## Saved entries
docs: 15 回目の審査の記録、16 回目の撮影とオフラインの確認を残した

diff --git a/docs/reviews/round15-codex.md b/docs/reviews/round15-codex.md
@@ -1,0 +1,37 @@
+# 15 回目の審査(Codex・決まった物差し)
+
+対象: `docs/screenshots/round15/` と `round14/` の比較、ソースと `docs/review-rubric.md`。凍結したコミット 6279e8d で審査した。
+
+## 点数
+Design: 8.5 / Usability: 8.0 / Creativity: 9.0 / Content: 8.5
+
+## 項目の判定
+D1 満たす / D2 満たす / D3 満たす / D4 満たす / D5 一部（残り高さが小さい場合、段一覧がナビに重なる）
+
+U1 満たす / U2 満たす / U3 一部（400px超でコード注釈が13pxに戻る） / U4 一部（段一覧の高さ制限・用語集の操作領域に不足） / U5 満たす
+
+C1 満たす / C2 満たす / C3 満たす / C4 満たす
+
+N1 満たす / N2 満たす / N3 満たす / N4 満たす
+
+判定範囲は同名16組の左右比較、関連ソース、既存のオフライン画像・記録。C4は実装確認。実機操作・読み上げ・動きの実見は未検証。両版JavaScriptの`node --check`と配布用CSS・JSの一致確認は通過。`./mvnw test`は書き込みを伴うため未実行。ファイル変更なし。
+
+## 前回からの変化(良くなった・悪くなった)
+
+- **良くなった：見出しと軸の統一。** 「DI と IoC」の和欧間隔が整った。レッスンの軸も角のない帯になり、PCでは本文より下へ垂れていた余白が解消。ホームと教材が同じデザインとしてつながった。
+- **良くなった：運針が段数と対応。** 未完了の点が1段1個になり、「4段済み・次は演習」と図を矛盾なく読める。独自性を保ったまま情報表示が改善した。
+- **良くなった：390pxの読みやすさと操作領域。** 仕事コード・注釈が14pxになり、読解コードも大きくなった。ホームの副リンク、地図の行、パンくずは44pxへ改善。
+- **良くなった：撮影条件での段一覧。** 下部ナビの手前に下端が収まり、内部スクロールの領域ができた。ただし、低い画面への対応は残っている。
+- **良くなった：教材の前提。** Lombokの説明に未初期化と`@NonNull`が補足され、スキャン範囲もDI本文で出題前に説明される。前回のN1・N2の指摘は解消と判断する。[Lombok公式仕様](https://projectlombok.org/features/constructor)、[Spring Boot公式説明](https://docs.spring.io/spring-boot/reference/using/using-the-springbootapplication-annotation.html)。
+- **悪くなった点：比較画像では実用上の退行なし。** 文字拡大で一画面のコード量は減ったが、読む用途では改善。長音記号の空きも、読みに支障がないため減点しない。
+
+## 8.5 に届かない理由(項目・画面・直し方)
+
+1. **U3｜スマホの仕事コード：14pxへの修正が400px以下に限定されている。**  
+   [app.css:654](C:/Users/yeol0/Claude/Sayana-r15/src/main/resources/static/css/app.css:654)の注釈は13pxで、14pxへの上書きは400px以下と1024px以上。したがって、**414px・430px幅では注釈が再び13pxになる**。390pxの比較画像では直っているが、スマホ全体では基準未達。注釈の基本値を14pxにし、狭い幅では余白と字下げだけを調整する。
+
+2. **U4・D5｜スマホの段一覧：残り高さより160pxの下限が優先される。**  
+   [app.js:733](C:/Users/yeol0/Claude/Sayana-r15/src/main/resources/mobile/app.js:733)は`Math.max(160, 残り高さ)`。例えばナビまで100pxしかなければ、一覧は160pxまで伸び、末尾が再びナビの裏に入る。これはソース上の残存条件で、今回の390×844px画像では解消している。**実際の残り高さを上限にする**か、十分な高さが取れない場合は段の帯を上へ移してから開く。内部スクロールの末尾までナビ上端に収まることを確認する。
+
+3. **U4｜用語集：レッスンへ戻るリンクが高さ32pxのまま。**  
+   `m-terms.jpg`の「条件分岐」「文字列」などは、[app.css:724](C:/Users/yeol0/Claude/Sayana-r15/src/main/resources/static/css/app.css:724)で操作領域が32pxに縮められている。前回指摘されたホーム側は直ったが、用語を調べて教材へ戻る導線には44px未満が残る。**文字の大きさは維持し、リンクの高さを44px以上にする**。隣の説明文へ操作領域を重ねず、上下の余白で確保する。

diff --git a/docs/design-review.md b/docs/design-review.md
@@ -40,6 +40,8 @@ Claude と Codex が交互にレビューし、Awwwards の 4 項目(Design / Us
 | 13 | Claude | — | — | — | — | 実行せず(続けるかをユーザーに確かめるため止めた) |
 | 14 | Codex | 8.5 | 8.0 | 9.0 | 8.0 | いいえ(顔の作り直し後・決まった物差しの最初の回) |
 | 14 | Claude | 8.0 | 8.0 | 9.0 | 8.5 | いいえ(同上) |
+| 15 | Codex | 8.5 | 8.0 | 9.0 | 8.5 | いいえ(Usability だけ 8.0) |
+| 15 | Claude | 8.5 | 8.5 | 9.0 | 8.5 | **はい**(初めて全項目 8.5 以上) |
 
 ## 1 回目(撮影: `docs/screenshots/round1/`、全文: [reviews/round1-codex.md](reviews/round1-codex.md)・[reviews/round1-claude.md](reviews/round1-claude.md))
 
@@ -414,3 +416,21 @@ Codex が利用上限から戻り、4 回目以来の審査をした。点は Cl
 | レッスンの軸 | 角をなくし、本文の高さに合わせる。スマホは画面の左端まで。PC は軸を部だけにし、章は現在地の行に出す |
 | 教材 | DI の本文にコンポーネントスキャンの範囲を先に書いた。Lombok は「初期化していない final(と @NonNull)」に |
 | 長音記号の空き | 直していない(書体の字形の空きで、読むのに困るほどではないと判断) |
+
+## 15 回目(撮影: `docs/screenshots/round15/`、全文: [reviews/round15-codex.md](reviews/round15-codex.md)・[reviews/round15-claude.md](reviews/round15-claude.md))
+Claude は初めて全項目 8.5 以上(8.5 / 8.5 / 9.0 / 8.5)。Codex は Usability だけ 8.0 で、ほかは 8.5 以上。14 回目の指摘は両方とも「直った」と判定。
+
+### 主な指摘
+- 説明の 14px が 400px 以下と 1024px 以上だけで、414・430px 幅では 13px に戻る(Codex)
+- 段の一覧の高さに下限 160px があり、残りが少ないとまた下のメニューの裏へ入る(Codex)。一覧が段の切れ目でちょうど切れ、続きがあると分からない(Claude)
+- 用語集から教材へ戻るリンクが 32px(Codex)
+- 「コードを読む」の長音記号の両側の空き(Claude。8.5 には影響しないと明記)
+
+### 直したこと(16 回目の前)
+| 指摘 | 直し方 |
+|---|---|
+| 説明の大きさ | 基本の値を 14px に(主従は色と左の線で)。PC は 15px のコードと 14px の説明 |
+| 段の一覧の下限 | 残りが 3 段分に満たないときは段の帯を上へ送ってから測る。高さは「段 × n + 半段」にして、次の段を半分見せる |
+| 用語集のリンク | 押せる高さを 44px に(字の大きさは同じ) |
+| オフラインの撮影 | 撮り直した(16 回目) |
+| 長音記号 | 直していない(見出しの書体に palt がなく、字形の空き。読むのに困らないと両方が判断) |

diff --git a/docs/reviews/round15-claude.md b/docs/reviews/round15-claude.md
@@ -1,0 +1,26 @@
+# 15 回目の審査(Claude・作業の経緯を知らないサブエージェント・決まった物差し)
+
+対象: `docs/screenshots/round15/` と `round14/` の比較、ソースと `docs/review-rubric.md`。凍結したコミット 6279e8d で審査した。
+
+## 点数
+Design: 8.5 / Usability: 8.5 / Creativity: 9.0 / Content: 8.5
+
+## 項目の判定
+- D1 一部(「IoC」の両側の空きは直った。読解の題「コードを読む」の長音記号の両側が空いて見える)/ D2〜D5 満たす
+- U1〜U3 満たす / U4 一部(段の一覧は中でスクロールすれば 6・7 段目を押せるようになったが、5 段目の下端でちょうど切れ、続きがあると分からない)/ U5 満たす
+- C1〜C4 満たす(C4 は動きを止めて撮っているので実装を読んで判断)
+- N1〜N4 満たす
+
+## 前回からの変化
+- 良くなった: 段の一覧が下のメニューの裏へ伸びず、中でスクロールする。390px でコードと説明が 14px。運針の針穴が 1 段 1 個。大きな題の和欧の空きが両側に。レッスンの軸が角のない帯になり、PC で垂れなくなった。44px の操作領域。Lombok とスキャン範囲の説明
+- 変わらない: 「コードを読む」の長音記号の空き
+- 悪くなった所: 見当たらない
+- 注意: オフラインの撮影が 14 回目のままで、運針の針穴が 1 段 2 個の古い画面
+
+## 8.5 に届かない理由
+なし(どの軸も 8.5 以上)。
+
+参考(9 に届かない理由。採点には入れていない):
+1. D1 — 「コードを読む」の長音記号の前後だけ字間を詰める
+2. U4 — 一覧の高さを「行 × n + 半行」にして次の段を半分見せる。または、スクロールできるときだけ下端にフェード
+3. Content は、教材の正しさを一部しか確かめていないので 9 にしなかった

## WHAT IS BEING ASKED
Return every line from the entries that holds the string "コードを読む".

## ANSWER FOR THE TASK
+- 「コードを読む」の長音記号の両側の空き(Claude。8.5 には影響しないと明記)
+- D1 一部(「IoC」の両側の空きは直った。読解の題「コードを読む」の長音記号の両側が空いて見える)/ D2〜D5 満たす
+- 変わらない: 「コードを読む」の長音記号の空き
+1. D1 — 「コードを読む」の長音記号の前後だけ字間を詰める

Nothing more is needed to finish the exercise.